Web page edit records
______________________________

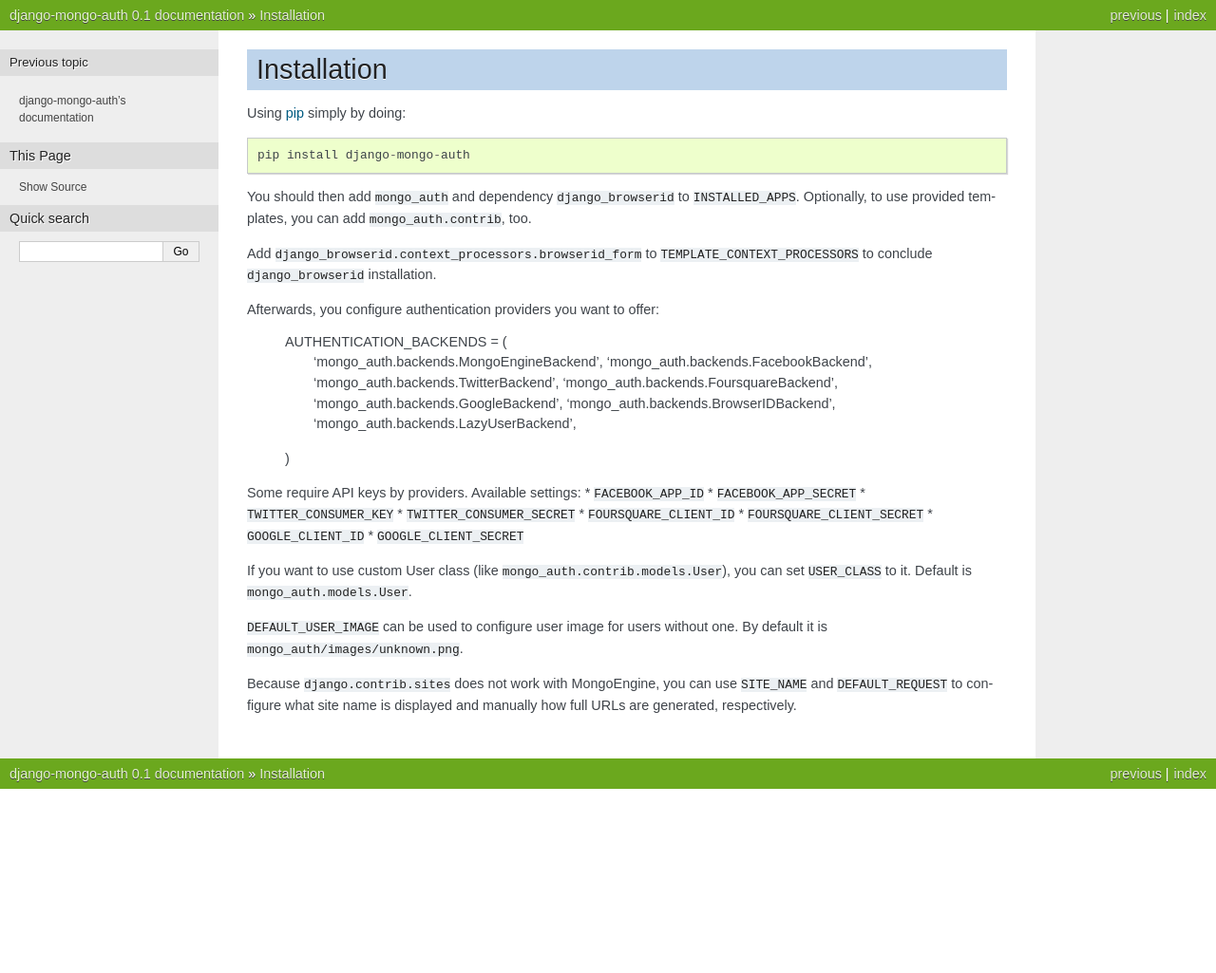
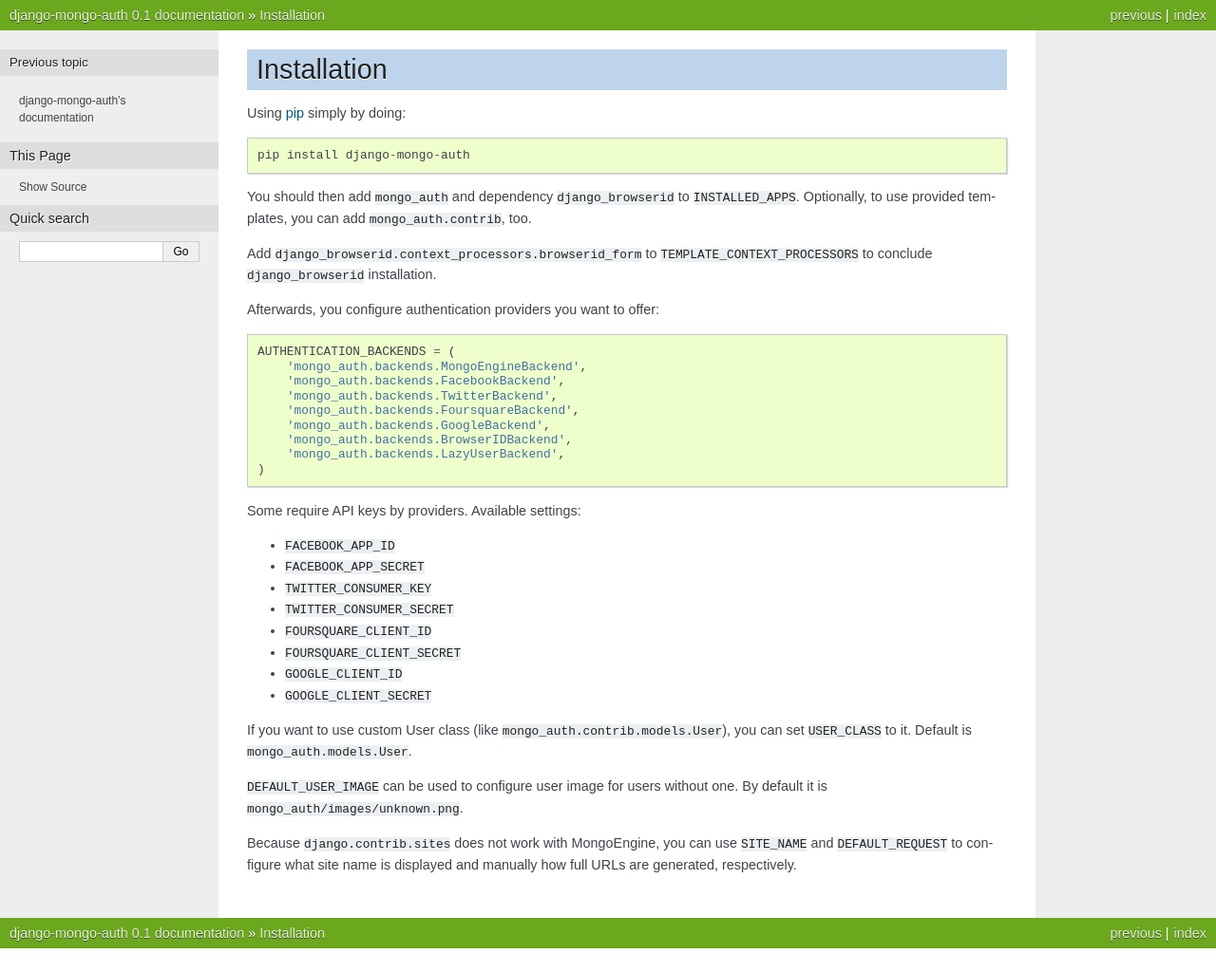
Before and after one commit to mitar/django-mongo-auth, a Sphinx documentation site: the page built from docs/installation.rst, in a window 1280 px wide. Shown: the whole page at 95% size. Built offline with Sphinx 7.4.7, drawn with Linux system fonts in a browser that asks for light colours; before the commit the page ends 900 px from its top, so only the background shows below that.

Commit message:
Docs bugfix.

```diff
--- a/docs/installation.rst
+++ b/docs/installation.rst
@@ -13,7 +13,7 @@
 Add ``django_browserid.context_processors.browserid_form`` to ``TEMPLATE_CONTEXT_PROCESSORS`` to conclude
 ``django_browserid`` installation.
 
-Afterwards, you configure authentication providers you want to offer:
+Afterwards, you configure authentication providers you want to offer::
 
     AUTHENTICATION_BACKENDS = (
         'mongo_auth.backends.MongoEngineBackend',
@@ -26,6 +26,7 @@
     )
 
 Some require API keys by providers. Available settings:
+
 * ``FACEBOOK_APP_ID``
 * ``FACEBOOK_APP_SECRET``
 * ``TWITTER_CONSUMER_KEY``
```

______________________________

§ **Goal of the exercise**: In the entries above, find each line that includes the string "offer" and copy it.

§ **Task answer**:
-Afterwards, you configure authentication providers you want to offer:
+Afterwards, you configure authentication providers you want to offer::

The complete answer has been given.